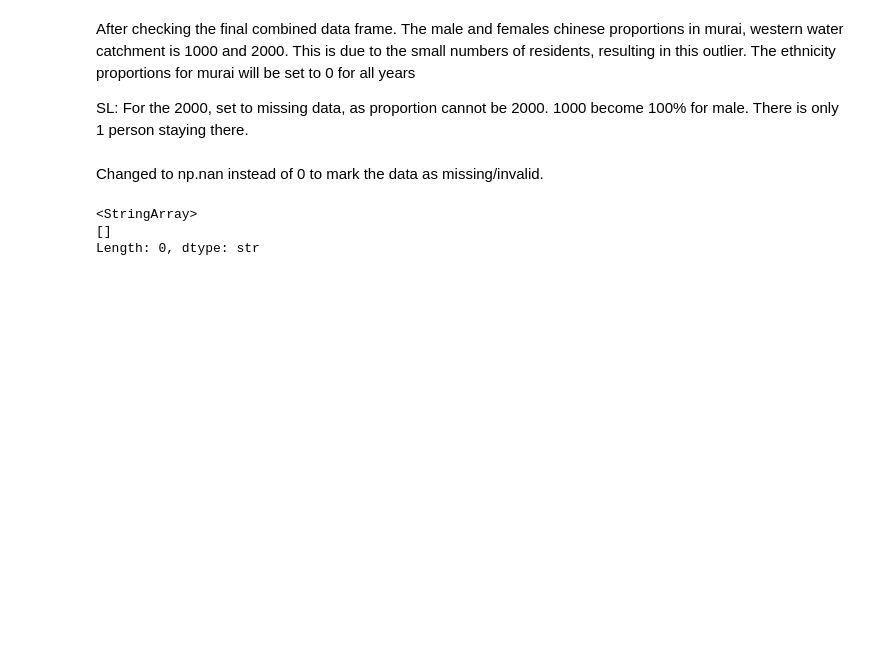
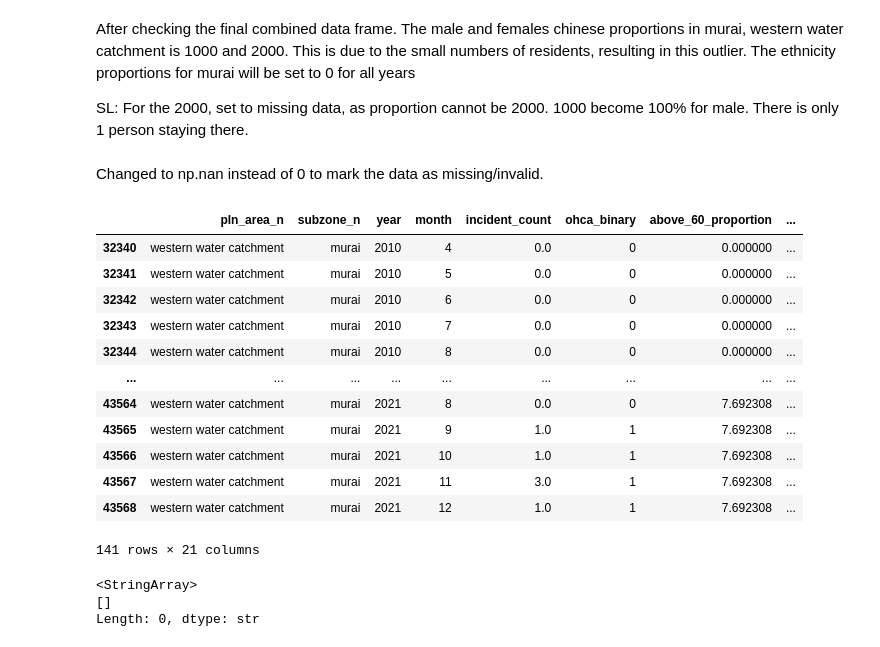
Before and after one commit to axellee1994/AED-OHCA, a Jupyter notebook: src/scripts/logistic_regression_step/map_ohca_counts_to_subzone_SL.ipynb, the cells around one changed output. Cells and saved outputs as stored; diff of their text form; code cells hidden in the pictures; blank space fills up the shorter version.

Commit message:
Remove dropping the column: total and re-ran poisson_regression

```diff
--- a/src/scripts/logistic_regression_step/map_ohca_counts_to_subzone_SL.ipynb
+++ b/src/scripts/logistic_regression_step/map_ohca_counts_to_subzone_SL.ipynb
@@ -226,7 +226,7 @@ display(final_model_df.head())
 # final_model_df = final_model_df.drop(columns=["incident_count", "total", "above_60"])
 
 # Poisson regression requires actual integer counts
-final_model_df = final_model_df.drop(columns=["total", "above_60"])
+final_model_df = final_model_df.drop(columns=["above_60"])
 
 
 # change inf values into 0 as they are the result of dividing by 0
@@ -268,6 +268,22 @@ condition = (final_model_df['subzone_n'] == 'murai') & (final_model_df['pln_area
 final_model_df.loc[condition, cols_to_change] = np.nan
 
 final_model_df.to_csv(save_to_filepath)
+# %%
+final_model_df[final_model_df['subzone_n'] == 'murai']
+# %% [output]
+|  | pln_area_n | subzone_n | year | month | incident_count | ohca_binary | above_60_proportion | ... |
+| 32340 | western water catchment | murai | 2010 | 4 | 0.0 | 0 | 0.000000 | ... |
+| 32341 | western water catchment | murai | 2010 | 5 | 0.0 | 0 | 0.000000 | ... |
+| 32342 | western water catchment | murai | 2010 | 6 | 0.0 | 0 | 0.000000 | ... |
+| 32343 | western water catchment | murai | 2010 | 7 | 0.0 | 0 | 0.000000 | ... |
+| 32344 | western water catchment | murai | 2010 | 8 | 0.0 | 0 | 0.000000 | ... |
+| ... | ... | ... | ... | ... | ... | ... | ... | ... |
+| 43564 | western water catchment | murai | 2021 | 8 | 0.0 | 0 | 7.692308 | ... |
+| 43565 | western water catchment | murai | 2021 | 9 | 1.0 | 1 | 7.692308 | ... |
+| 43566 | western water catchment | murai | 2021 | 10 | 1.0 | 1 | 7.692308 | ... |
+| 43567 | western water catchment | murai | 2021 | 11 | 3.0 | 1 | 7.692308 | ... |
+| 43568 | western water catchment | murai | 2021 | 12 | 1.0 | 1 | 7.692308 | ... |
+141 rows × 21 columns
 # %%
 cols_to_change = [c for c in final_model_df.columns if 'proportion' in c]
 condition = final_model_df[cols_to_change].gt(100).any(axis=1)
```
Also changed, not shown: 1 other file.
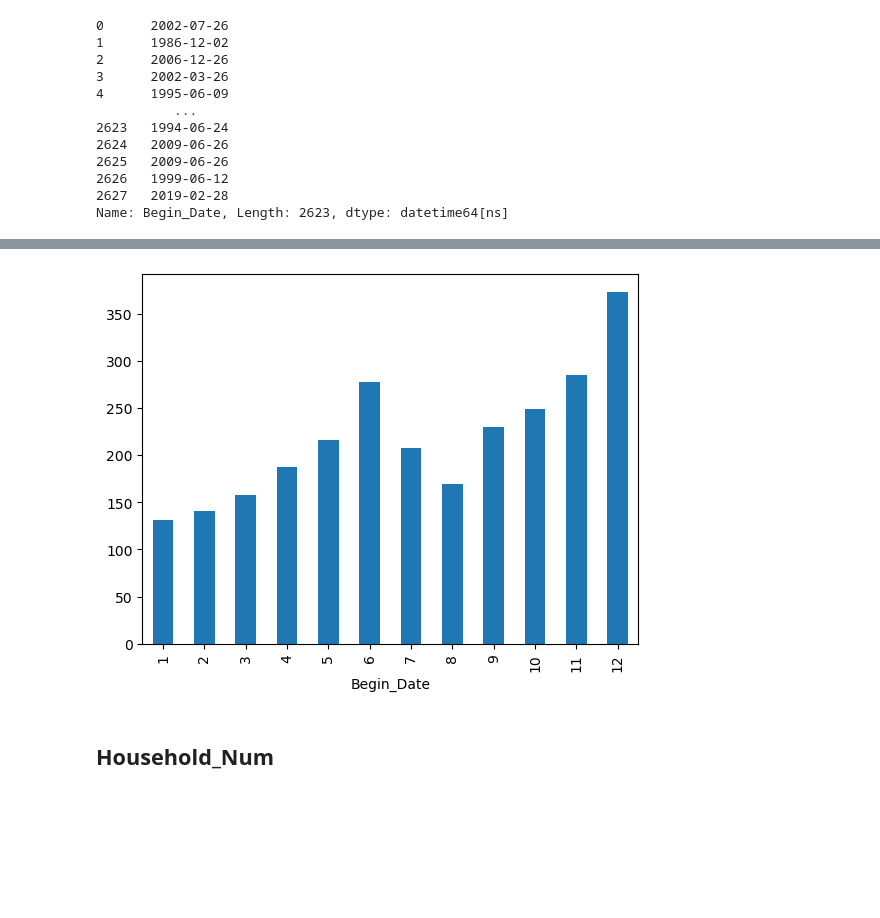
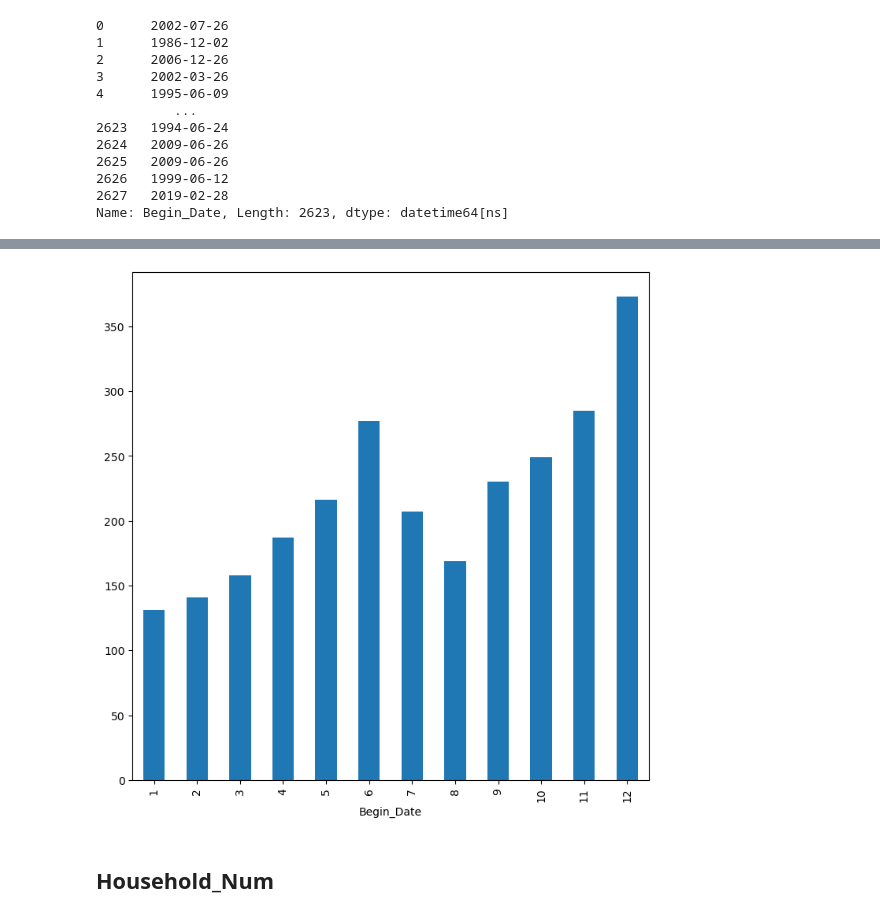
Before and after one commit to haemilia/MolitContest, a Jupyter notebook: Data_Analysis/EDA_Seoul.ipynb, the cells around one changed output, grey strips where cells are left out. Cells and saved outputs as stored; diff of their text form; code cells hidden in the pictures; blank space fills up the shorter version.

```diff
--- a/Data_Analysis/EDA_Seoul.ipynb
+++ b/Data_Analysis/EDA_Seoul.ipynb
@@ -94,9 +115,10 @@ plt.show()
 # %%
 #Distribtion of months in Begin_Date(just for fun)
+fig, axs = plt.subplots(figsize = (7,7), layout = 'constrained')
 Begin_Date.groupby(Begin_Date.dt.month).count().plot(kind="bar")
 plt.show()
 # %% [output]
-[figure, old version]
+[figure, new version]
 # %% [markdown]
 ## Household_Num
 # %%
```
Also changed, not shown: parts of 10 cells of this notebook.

☆ ☆ ☆ ☆ ☆

ACTION ITEM: Set down all the data again exactly as above, pictures excluded.

ANSWER TO THE EXERCISE:
Before and after one commit to axellee1994/AED-OHCA, a Jupyter notebook: src/scripts/logistic_regression_step/map_ohca_counts_to_subzone_SL.ipynb, the cells around one changed output. Cells and saved outputs as stored; diff of their text form; code cells hidden in the pictures; blank space fills up the shorter version.

Commit message:
Remove dropping the column: total and re-ran poisson_regression

```diff
--- a/src/scripts/logistic_regression_step/map_ohca_counts_to_subzone_SL.ipynb
+++ b/src/scripts/logistic_regression_step/map_ohca_counts_to_subzone_SL.ipynb
@@ -226,7 +226,7 @@ display(final_model_df.head())
 # final_model_df = final_model_df.drop(columns=["incident_count", "total", "above_60"])
 
 # Poisson regression requires actual integer counts
-final_model_df = final_model_df.drop(columns=["total", "above_60"])
+final_model_df = final_model_df.drop(columns=["above_60"])
 
 
 # change inf values into 0 as they are the result of dividing by 0
@@ -268,6 +268,22 @@ condition = (final_model_df['subzone_n'] == 'murai') & (final_model_df['pln_area
 final_model_df.loc[condition, cols_to_change] = np.nan
 
 final_model_df.to_csv(save_to_filepath)
+# %%
+final_model_df[final_model_df['subzone_n'] == 'murai']
+# %% [output]
+|  | pln_area_n | subzone_n | year | month | incident_count | ohca_binary | above_60_proportion | ... |
+| 32340 | western water catchment | murai | 2010 | 4 | 0.0 | 0 | 0.000000 | ... |
+| 32341 | western water catchment | murai | 2010 | 5 | 0.0 | 0 | 0.000000 | ... |
+| 32342 | western water catchment | murai | 2010 | 6 | 0.0 | 0 | 0.000000 | ... |
+| 32343 | western water catchment | murai | 2010 | 7 | 0.0 | 0 | 0.000000 | ... |
+| 32344 | western water catchment | murai | 2010 | 8 | 0.0 | 0 | 0.000000 | ... |
+| ... | ... | ... | ... | ... | ... | ... | ... | ... |
+| 43564 | western water catchment | murai | 2021 | 8 | 0.0 | 0 | 7.692308 | ... |
+| 43565 | western water catchment | murai | 2021 | 9 | 1.0 | 1 | 7.692308 | ... |
+| 43566 | western water catchment | murai | 2021 | 10 | 1.0 | 1 | 7.692308 | ... |
+| 43567 | western water catchment | murai | 2021 | 11 | 3.0 | 1 | 7.692308 | ... |
+| 43568 | western water catchment | murai | 2021 | 12 | 1.0 | 1 | 7.692308 | ... |
+141 rows × 21 columns
 # %%
 cols_to_change = [c for c in final_model_df.columns if 'proportion' in c]
 condition = final_model_df[cols_to_change].gt(100).any(axis=1)
```
Also changed, not shown: 1 other file.
Before and after one commit to haemilia/MolitContest, a Jupyter notebook: Data_Analysis/EDA_Seoul.ipynb, the cells around one changed output, grey strips where cells are left out. Cells and saved outputs as stored; diff of their text form; code cells hidden in the pictures; blank space fills up the shorter version.

```diff
--- a/Data_Analysis/EDA_Seoul.ipynb
+++ b/Data_Analysis/EDA_Seoul.ipynb
@@ -94,9 +115,10 @@ plt.show()
 # %%
 #Distribtion of months in Begin_Date(just for fun)
+fig, axs = plt.subplots(figsize = (7,7), layout = 'constrained')
 Begin_Date.groupby(Begin_Date.dt.month).count().plot(kind="bar")
 plt.show()
 # %% [output]
-[figure, old version]
+[figure, new version]
 # %% [markdown]
 ## Household_Num
 # %%
```
Also changed, not shown: parts of 10 cells of this notebook.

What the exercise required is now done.